    rsync -avz foo:src/bar/ /data/tmp

A trailing slash on the source changes this behavior to avoid creating an additional directory level at the destination. You can think of a trailing / on a source as meaning lqcopy the contents of this directoryrq as opposed to lqcopy the directory by namerq, but in both cases the attributes of the containing directory are transferred to the containing directory on the destination. In other words, each of the following commands copies the files in the same way, including their setting of the attributes of /dest/foo:

    rsync -av /src/foo /dest
    rsync -av /src/foo/ /dest/foo

Note also that host and module references don't require a trailing slash to copy the contents of the default directory. For example, both of these copy the remote directory's contents into lq/destrq:

    rsync -av host: /dest
    rsync -av host::module /dest

You can also use rsync in local-only mode, where both the source and destination don't have a oq:cq in the name. In this case it behaves like an improved copy command.

Finally, you can list all the (listable) modules available from a particular rsync daemon by leaving off the module name:


See the following section for more details.

Advanced Usage

The syntax for requesting multiple files from a remote host is done by specifying additional remote-host args in the same style as the first, or with the hostname omitted. For instance, all these work:

    rsync -av host:file1 :file2 host:file{3,4} /dest/
    rsync -av host::modname/file{1,2} host::modname/file3 /dest/
    rsync -av host::modname/file1 ::modname/file{3,4}

Older versions of rsync required using quoted spaces in the SRC, like these examples:

    rsync -av host:'dir1/file1 dir2/file2' /dest
    rsync host::'modname/dir1/file1 modname/dir2/file2' /dest

This word-splitting still works (by default) in the latest rsync, but is not as easy to use as the first method.

If you need to transfer a filename that contains whitespace, you can either specify the --protect-args (-s) option, or you'll need to escape the whitespace in a way that the remote shell will understand. For instance:

    rsync -av host:'file\ name\ with\ spaces' /dest

You can also rsync over ssh.

   rsync -avzP -e 'ssh -p 22' /docrootfrom/folder/

rsync can also split files between destinations or drives. rsync to drive /mnt/driveA/ first.

   rsync -azzvP /fromdest/ /mnt/driveA/
   find /mnt/driveA/ > files-on-A.txt

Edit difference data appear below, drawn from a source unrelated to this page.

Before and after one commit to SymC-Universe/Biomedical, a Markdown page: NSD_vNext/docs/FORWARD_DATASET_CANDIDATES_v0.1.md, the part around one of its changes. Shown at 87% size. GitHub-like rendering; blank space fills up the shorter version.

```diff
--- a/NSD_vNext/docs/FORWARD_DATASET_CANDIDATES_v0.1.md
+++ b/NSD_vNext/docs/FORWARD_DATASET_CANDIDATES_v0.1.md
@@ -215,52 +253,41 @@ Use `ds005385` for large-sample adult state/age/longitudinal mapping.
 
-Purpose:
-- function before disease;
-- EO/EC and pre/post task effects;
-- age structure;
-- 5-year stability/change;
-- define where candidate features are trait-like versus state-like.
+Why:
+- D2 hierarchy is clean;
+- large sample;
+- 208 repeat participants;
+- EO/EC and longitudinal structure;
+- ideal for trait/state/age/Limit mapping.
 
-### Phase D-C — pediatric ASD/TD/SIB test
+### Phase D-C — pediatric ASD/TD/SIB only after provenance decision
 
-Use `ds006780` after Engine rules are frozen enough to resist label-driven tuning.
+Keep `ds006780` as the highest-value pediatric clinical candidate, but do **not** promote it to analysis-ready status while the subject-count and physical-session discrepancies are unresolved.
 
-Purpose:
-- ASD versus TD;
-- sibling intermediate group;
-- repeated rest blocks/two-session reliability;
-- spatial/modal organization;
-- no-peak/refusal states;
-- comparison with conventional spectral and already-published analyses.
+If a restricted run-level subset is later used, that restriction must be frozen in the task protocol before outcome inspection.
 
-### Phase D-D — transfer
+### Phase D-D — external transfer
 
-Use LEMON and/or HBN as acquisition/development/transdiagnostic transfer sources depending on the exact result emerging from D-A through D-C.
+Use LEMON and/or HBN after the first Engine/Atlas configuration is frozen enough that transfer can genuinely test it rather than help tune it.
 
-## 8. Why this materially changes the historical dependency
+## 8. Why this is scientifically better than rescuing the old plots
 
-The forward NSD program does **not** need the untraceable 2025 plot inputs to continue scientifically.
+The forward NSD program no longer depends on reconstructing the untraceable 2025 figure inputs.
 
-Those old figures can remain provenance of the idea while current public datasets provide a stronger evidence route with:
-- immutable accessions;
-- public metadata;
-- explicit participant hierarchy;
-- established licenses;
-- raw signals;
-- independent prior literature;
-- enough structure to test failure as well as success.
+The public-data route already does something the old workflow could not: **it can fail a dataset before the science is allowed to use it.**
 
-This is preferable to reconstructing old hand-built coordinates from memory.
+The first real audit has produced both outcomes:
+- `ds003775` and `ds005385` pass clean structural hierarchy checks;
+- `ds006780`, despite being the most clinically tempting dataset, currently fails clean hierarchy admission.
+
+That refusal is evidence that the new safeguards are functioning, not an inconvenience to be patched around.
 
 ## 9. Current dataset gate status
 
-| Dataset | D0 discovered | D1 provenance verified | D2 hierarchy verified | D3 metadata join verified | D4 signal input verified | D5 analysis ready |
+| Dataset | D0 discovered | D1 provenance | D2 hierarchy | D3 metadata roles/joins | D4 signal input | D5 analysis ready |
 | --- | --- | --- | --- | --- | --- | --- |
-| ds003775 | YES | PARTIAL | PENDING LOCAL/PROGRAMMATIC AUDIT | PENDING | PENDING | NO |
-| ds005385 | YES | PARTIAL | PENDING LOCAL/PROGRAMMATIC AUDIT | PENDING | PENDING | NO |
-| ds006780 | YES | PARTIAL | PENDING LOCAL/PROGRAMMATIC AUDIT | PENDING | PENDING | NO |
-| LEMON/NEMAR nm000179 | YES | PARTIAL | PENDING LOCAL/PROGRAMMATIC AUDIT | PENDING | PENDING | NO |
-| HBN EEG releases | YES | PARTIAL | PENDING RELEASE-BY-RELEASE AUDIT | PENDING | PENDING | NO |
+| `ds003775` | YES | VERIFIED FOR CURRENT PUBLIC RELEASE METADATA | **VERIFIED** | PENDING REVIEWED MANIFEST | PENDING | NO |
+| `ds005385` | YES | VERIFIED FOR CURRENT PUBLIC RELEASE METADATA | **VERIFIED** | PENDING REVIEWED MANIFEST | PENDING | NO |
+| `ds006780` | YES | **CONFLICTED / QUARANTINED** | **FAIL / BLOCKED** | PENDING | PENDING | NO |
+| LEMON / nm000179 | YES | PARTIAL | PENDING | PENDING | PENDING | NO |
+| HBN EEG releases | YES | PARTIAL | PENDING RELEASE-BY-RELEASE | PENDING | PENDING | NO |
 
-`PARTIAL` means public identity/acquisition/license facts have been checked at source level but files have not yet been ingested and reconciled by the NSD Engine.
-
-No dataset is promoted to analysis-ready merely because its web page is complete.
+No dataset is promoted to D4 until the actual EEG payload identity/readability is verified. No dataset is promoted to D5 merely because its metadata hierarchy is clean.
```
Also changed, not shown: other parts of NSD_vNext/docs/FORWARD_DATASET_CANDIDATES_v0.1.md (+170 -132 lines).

Then use "exclude-from":

   rsync -azzvP --exclude-from=files-on-A.txt /fromdest/ /mnt/driveB/

Good local to local HDD/SSD file copy:

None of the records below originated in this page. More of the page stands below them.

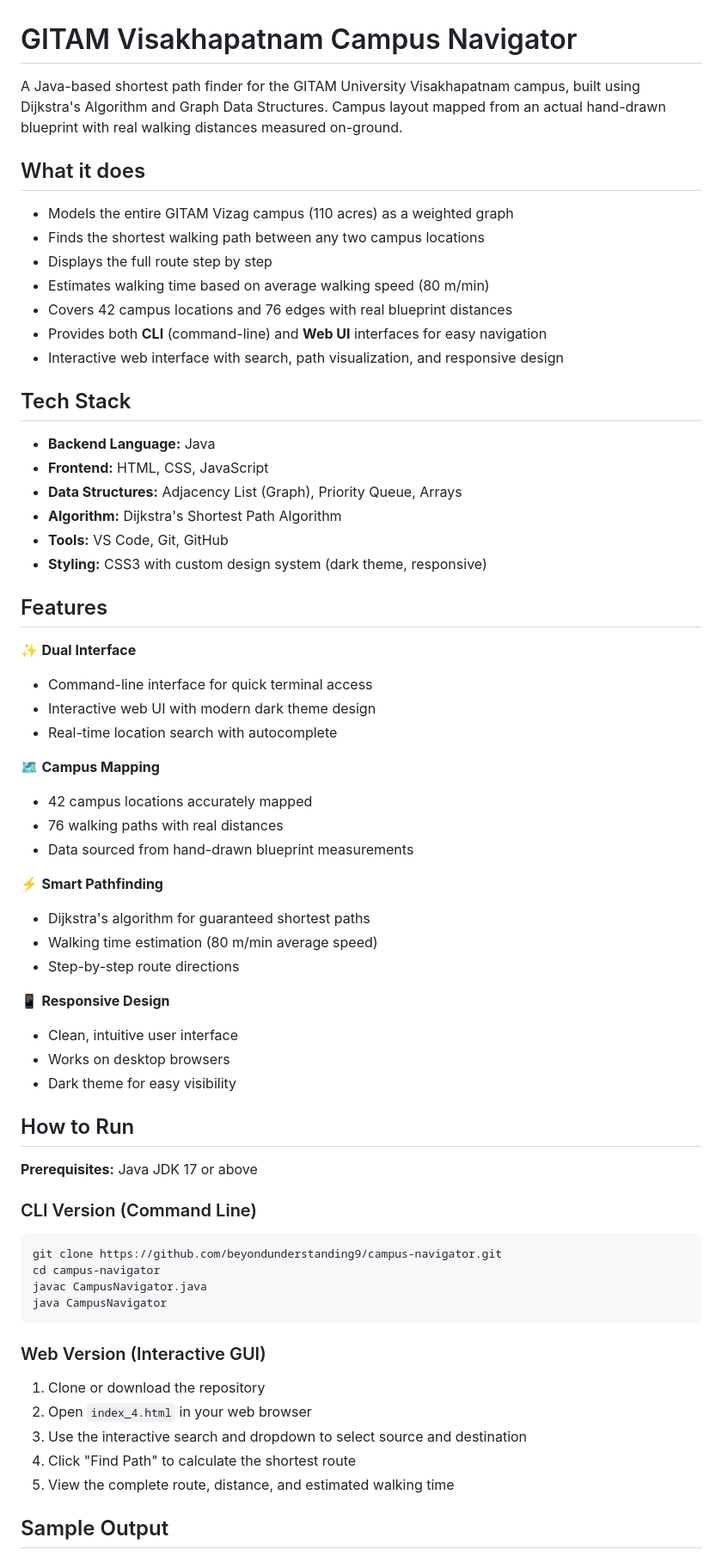
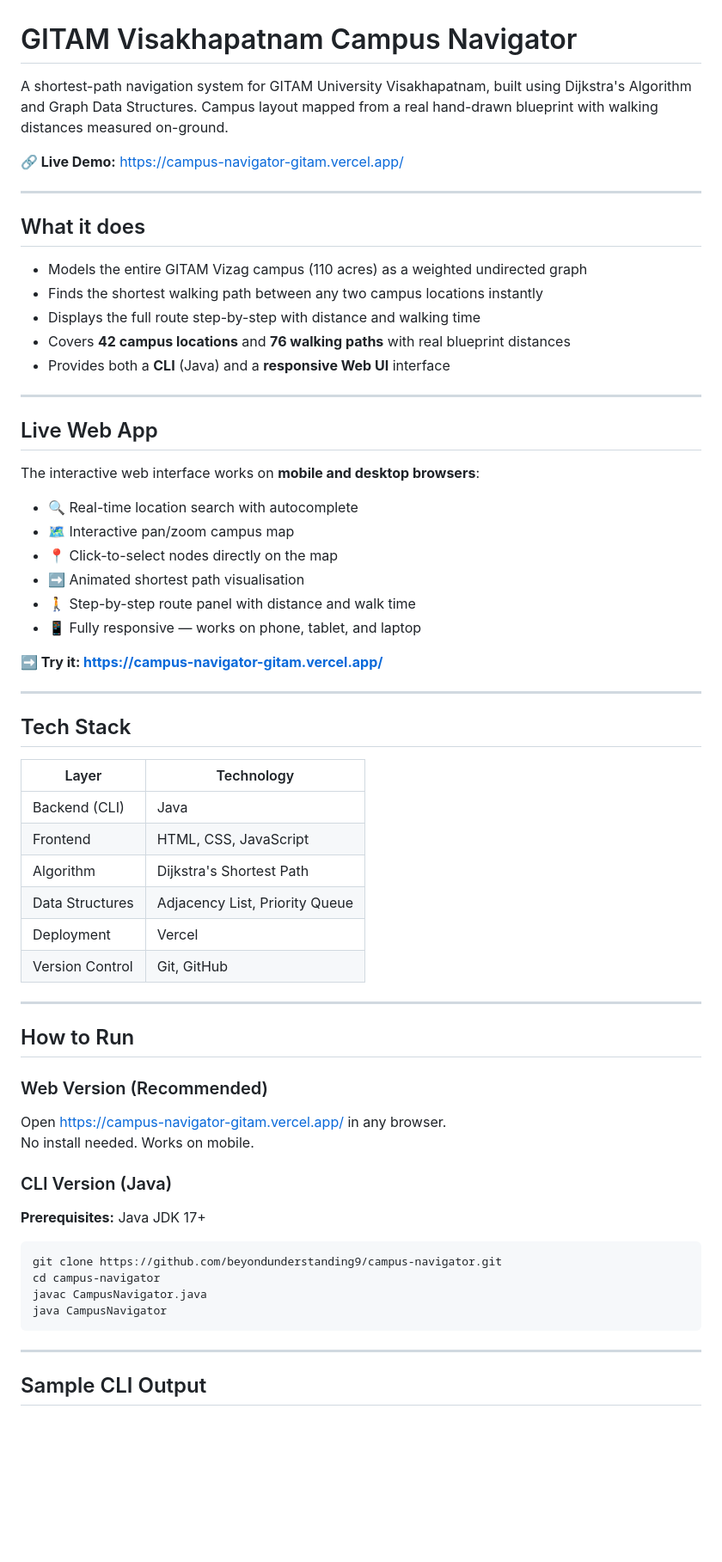
Before and after one commit to beyondunderstanding9/campus-navigator, a Markdown page: README.md, the part around one of its changes. Shown at 86% size. Drawn GitHub-style; blank space fills up the shorter version.

Commit message:
git commit -m "docs: update README with live web app and 42-node graph"
Updated project description, features, and author information in README.

````diff
--- a/README.md
+++ b/README.md
@@ -1,56 +1,60 @@
 # GITAM Visakhapatnam Campus Navigator
 
-A Java-based shortest path finder for the GITAM University Visakhapatnam
-campus, built using Dijkstra's Algorithm and Graph Data Structures.
-Campus layout mapped from an actual hand-drawn blueprint with real
-walking distances measured on-ground.
+A shortest-path navigation system for GITAM University Visakhapatnam, built using
+Dijkstra's Algorithm and Graph Data Structures. Campus layout mapped from a real
+hand-drawn blueprint with walking distances measured on-ground.
+
+**🔗 Live Demo:** https://campus-navigator-gitam.vercel.app/
+
+---
 
 ## What it does
 
-- Models the entire GITAM Vizag campus (110 acres) as a weighted graph
-- Finds the shortest walking path between any two campus locations
-- Displays the full route step by step
-- Estimates walking time based on average walking speed (80 m/min)
-- Covers 42 campus locations and 76 edges with real blueprint distances
-- Provides both **CLI** (command-line) and **Web UI** interfaces for easy navigation
-- Interactive web interface with search, path visualization, and responsive design
+- Models the entire GITAM Vizag campus (110 acres) as a weighted undirected graph
+- Finds the shortest walking path between any two campus locations instantly
+- Displays the full route step-by-step with distance and walking time
+- Covers **42 campus locations** and **76 walking paths** with real blueprint distances
+- Provides both a **CLI** (Java) and a **responsive Web UI** interface
+
+---
+
+## Live Web App
+
+The interactive web interface works on **mobile and desktop browsers**:
+
+- 🔍 Real-time location search with autocomplete
+- 🗺️ Interactive pan/zoom campus map
+- 📍 Click-to-select nodes directly on the map
+- ➡️ Animated shortest path visualisation
+- 🚶 Step-by-step route panel with distance and walk time
+- 📱 Fully responsive — works on phone, tablet, and laptop
+
+**➡️ Try it: https://campus-navigator-gitam.vercel.app/**
+
+---
 
 ## Tech Stack
 
-- **Backend Language:** Java
-- **Frontend:** HTML, CSS, JavaScript
-- **Data Structures:** Adjacency List (Graph), Priority Queue, Arrays
-- **Algorithm:** Dijkstra's Shortest Path Algorithm
-- **Tools:** VS Code, Git, GitHub
-- **Styling:** CSS3 with custom design system (dark theme, responsive)
+| Layer | Technology |
+|-------|-----------|
+| Backend (CLI) | Java |
+| Frontend | HTML, CSS, JavaScript |
+| Algorithm | Dijkstra's Shortest Path |
+| Data Structures | Adjacency List, Priority Queue |
+| Deployment | Vercel |
+| Version Control | Git, GitHub |
 
-## Features
-
-✨ **Dual Interface**
-- Command-line interface for quick terminal access
-- Interactive web UI with modern dark theme design
-- Real-time location search with autocomplete
-
-🗺️ **Campus Mapping**
-- 42 campus locations accurately mapped
-- 76 walking paths with real distances
-- Data sourced from hand-drawn blueprint measurements
-
-⚡ **Smart Pathfinding**
-- Dijkstra's algorithm for guaranteed shortest paths
-- Walking time estimation (80 m/min average speed)
-- Step-by-step route directions
-
-📱 **Responsive Design**
-- Clean, intuitive user interface
-- Works on desktop browsers
-- Dark theme for easy visibility
+---
 
 ## How to Run
 
-**Prerequisites:** Java JDK 17 or above
+### Web Version (Recommended)
+Open https://campus-navigator-gitam.vercel.app/ in any browser.
+No install needed. Works on mobile.
 
-### CLI Version (Command Line)
+### CLI Version (Java)
+**Prerequisites:** Java JDK 17+
+
 ```bash
 git clone https://github.com/beyondunderstanding9/campus-navigator.git
 cd campus-navigator
@@ -58,14 +62,9 @@ javac CampusNavigator.java
 java CampusNavigator
 ```
 
-### Web Version (Interactive GUI)
-1. Clone or download the repository
-2. Open `index_4.html` in your web browser
-3. Use the interactive search and dropdown to select source and destination
-4. Click "Find Path" to calculate the shortest route
-5. View the complete route, distance, and estimated walking time
+---
 
-## Sample Output
+## Sample CLI Output
 ===========================================
 GITAM Visakhapatnam Campus Navigator
 Powered by Dijkstra's Algorithm
````
Also changed, not shown: other parts of README.md (+41 -48 lines).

   rsync -avP /mnt/localhdd1/ /mnt/localhdd2/ --inplace --info=progress2